- [Raw data]:
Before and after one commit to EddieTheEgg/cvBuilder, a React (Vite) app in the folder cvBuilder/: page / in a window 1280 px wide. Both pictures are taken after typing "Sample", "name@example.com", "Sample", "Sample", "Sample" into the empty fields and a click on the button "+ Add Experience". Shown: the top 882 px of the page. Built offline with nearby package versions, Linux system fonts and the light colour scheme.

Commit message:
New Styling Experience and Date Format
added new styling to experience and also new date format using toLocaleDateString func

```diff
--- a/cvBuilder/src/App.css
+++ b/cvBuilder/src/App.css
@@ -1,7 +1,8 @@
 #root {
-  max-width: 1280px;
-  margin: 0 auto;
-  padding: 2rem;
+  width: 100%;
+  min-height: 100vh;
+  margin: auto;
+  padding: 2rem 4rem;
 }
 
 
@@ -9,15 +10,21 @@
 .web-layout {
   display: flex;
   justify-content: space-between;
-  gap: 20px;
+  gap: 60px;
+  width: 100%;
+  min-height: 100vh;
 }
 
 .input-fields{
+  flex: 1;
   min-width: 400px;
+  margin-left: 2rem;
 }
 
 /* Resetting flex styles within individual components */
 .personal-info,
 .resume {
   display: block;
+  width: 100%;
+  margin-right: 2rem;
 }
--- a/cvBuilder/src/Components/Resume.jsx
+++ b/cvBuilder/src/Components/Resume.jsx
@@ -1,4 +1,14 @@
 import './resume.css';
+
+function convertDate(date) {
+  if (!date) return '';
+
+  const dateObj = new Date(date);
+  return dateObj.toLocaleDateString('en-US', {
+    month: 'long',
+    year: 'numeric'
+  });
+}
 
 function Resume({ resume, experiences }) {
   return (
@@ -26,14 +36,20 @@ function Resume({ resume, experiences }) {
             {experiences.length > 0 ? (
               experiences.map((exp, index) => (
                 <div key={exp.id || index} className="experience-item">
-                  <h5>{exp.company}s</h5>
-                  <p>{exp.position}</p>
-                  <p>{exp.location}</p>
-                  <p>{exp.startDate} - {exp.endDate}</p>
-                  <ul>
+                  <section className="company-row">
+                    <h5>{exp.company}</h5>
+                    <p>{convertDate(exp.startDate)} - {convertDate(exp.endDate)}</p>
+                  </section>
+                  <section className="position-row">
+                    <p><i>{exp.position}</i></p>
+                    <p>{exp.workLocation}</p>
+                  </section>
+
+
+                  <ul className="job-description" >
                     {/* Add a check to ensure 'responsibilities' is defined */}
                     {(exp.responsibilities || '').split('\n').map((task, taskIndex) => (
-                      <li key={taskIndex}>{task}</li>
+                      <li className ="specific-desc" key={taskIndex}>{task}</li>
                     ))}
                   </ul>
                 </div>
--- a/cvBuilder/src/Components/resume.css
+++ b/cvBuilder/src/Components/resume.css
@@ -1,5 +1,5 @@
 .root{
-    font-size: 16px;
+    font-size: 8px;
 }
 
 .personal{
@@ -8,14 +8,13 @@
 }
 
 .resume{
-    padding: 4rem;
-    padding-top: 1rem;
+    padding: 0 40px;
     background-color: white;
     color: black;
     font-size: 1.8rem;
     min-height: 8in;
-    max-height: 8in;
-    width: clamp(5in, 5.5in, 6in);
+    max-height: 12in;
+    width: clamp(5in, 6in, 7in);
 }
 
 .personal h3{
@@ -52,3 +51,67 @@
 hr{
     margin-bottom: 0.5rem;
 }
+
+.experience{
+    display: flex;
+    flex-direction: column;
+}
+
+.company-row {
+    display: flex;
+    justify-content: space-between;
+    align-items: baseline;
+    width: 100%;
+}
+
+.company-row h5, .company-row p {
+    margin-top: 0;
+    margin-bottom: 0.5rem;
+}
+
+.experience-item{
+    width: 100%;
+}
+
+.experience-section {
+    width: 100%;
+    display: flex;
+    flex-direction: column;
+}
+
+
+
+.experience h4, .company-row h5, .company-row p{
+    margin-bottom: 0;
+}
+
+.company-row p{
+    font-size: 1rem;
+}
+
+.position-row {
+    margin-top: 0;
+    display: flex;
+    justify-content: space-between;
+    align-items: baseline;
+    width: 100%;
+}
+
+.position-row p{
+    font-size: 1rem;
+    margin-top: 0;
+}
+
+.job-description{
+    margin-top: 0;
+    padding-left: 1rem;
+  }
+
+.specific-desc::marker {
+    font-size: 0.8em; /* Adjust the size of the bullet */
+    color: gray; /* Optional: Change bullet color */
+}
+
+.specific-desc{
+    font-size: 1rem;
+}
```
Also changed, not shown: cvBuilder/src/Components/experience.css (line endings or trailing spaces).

- [Task instructions]:
Report every line containing the string "padding" in the material.

- [Written solution]:
-  padding: 2rem;
+  padding: 2rem 4rem;
-    padding: 4rem;
-    padding-top: 1rem;
+    padding: 0 40px;
+    padding-left: 1rem;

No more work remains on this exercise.